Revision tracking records
···

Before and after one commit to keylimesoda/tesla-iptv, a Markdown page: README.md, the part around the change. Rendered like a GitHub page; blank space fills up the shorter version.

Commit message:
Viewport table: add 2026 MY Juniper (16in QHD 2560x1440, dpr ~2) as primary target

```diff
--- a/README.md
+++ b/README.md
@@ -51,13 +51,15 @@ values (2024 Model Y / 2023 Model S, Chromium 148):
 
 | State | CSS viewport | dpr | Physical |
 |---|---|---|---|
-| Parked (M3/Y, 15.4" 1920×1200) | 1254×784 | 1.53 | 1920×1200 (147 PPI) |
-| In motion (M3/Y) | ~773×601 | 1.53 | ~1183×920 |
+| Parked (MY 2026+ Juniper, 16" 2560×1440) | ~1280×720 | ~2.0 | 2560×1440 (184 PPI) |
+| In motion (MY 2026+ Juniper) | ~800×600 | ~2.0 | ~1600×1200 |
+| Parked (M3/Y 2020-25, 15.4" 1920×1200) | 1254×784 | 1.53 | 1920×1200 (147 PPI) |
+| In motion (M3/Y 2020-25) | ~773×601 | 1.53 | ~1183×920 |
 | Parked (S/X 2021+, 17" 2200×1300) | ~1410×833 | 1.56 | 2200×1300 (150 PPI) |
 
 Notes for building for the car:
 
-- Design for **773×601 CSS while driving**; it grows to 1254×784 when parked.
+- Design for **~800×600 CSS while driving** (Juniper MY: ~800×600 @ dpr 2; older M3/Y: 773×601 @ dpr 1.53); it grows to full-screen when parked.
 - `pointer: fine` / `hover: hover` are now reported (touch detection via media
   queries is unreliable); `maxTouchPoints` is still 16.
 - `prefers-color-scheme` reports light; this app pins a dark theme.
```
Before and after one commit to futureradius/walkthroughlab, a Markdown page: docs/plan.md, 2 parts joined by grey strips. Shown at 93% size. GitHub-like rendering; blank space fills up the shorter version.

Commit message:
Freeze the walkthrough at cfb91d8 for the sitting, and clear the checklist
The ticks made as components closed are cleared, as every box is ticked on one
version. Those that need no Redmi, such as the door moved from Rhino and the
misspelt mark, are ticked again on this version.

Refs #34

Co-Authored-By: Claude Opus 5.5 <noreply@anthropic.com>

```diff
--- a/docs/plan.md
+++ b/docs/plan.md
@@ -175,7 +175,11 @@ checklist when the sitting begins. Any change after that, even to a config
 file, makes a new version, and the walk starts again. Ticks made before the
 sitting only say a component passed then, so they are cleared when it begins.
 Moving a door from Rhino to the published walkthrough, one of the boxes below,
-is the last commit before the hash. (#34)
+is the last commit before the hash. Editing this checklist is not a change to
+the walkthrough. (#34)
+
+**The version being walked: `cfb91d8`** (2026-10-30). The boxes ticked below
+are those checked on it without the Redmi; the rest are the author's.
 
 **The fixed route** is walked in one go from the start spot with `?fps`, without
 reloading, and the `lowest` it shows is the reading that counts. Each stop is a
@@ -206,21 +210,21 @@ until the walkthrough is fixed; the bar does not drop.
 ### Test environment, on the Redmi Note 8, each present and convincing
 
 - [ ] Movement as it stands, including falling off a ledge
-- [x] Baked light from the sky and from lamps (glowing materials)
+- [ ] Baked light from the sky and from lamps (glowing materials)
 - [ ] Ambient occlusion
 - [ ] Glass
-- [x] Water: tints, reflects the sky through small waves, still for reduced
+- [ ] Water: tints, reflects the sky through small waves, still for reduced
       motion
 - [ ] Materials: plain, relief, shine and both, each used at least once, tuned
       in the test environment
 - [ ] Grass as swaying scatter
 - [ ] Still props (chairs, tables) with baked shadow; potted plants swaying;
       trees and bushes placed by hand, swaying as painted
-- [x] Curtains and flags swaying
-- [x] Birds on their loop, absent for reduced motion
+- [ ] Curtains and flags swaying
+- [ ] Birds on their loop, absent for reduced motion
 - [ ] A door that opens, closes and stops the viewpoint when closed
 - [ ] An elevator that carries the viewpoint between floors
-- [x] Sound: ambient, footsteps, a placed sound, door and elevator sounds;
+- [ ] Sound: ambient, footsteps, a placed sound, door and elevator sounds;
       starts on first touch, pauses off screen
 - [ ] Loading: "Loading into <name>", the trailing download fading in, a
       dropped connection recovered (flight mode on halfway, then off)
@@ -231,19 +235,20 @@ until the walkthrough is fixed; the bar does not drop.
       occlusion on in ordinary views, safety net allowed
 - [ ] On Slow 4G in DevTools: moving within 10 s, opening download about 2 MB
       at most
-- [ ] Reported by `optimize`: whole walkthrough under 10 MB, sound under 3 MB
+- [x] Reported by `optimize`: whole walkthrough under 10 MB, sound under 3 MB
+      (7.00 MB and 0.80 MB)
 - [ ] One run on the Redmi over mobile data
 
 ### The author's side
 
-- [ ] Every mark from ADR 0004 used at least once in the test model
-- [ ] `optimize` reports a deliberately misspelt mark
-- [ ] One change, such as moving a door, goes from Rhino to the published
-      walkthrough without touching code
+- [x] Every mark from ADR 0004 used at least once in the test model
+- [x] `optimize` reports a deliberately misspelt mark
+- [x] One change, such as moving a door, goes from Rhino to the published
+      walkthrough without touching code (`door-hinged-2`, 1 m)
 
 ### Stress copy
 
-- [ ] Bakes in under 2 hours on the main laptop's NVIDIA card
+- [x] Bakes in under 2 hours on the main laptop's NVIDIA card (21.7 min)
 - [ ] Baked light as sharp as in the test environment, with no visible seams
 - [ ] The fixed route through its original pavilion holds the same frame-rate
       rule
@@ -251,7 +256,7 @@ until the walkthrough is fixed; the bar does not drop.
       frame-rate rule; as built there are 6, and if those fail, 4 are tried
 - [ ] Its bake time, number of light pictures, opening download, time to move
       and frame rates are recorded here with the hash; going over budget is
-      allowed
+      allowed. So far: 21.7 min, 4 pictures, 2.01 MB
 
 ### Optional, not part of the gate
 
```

···

### EXERCISE DETAILS
Print all of the entries exactly as they are written.

### EXERCISE RESPONSE
Before and after one commit to keylimesoda/tesla-iptv, a Markdown page: README.md, the part around the change. Rendered like a GitHub page; blank space fills up the shorter version.

Commit message:
Viewport table: add 2026 MY Juniper (16in QHD 2560x1440, dpr ~2) as primary target

```diff
--- a/README.md
+++ b/README.md
@@ -51,13 +51,15 @@ values (2024 Model Y / 2023 Model S, Chromium 148):
 
 | State | CSS viewport | dpr | Physical |
 |---|---|---|---|
-| Parked (M3/Y, 15.4" 1920×1200) | 1254×784 | 1.53 | 1920×1200 (147 PPI) |
-| In motion (M3/Y) | ~773×601 | 1.53 | ~1183×920 |
+| Parked (MY 2026+ Juniper, 16" 2560×1440) | ~1280×720 | ~2.0 | 2560×1440 (184 PPI) |
+| In motion (MY 2026+ Juniper) | ~800×600 | ~2.0 | ~1600×1200 |
+| Parked (M3/Y 2020-25, 15.4" 1920×1200) | 1254×784 | 1.53 | 1920×1200 (147 PPI) |
+| In motion (M3/Y 2020-25) | ~773×601 | 1.53 | ~1183×920 |
 | Parked (S/X 2021+, 17" 2200×1300) | ~1410×833 | 1.56 | 2200×1300 (150 PPI) |
 
 Notes for building for the car:
 
-- Design for **773×601 CSS while driving**; it grows to 1254×784 when parked.
+- Design for **~800×600 CSS while driving** (Juniper MY: ~800×600 @ dpr 2; older M3/Y: 773×601 @ dpr 1.53); it grows to full-screen when parked.
 - `pointer: fine` / `hover: hover` are now reported (touch detection via media
   queries is unreliable); `maxTouchPoints` is still 16.
 - `prefers-color-scheme` reports light; this app pins a dark theme.
```
Before and after one commit to futureradius/walkthroughlab, a Markdown page: docs/plan.md, 2 parts joined by grey strips. Shown at 93% size. GitHub-like rendering; blank space fills up the shorter version.

Commit message:
Freeze the walkthrough at cfb91d8 for the sitting, and clear the checklist
The ticks made as components closed are cleared, as every box is ticked on one
version. Those that need no Redmi, such as the door moved from Rhino and the
misspelt mark, are ticked again on this version.

Refs #34

Co-Authored-By: Claude Opus 5.5 <noreply@anthropic.com>

```diff
--- a/docs/plan.md
+++ b/docs/plan.md
@@ -175,7 +175,11 @@ checklist when the sitting begins. Any change after that, even to a config
 file, makes a new version, and the walk starts again. Ticks made before the
 sitting only say a component passed then, so they are cleared when it begins.
 Moving a door from Rhino to the published walkthrough, one of the boxes below,
-is the last commit before the hash. (#34)
+is the last commit before the hash. Editing this checklist is not a change to
+the walkthrough. (#34)
+
+**The version being walked: `cfb91d8`** (2026-10-30). The boxes ticked below
+are those checked on it without the Redmi; the rest are the author's.
 
 **The fixed route** is walked in one go from the start spot with `?fps`, without
 reloading, and the `lowest` it shows is the reading that counts. Each stop is a
@@ -206,21 +210,21 @@ until the walkthrough is fixed; the bar does not drop.
 ### Test environment, on the Redmi Note 8, each present and convincing
 
 - [ ] Movement as it stands, including falling off a ledge
-- [x] Baked light from the sky and from lamps (glowing materials)
+- [ ] Baked light from the sky and from lamps (glowing materials)
 - [ ] Ambient occlusion
 - [ ] Glass
-- [x] Water: tints, reflects the sky through small waves, still for reduced
+- [ ] Water: tints, reflects the sky through small waves, still for reduced
       motion
 - [ ] Materials: plain, relief, shine and both, each used at least once, tuned
       in the test environment
 - [ ] Grass as swaying scatter
 - [ ] Still props (chairs, tables) with baked shadow; potted plants swaying;
       trees and bushes placed by hand, swaying as painted
-- [x] Curtains and flags swaying
-- [x] Birds on their loop, absent for reduced motion
+- [ ] Curtains and flags swaying
+- [ ] Birds on their loop, absent for reduced motion
 - [ ] A door that opens, closes and stops the viewpoint when closed
 - [ ] An elevator that carries the viewpoint between floors
-- [x] Sound: ambient, footsteps, a placed sound, door and elevator sounds;
+- [ ] Sound: ambient, footsteps, a placed sound, door and elevator sounds;
       starts on first touch, pauses off screen
 - [ ] Loading: "Loading into <name>", the trailing download fading in, a
       dropped connection recovered (flight mode on halfway, then off)
@@ -231,19 +235,20 @@ until the walkthrough is fixed; the bar does not drop.
       occlusion on in ordinary views, safety net allowed
 - [ ] On Slow 4G in DevTools: moving within 10 s, opening download about 2 MB
       at most
-- [ ] Reported by `optimize`: whole walkthrough under 10 MB, sound under 3 MB
+- [x] Reported by `optimize`: whole walkthrough under 10 MB, sound under 3 MB
+      (7.00 MB and 0.80 MB)
 - [ ] One run on the Redmi over mobile data
 
 ### The author's side
 
-- [ ] Every mark from ADR 0004 used at least once in the test model
-- [ ] `optimize` reports a deliberately misspelt mark
-- [ ] One change, such as moving a door, goes from Rhino to the published
-      walkthrough without touching code
+- [x] Every mark from ADR 0004 used at least once in the test model
+- [x] `optimize` reports a deliberately misspelt mark
+- [x] One change, such as moving a door, goes from Rhino to the published
+      walkthrough without touching code (`door-hinged-2`, 1 m)
 
 ### Stress copy
 
-- [ ] Bakes in under 2 hours on the main laptop's NVIDIA card
+- [x] Bakes in under 2 hours on the main laptop's NVIDIA card (21.7 min)
 - [ ] Baked light as sharp as in the test environment, with no visible seams
 - [ ] The fixed route through its original pavilion holds the same frame-rate
       rule
@@ -251,7 +256,7 @@ until the walkthrough is fixed; the bar does not drop.
       frame-rate rule; as built there are 6, and if those fail, 4 are tried
 - [ ] Its bake time, number of light pictures, opening download, time to move
       and frame rates are recorded here with the hash; going over budget is
-      allowed
+      allowed. So far: 21.7 min, 4 pictures, 2.01 MB
 
 ### Optional, not part of the gate
 
```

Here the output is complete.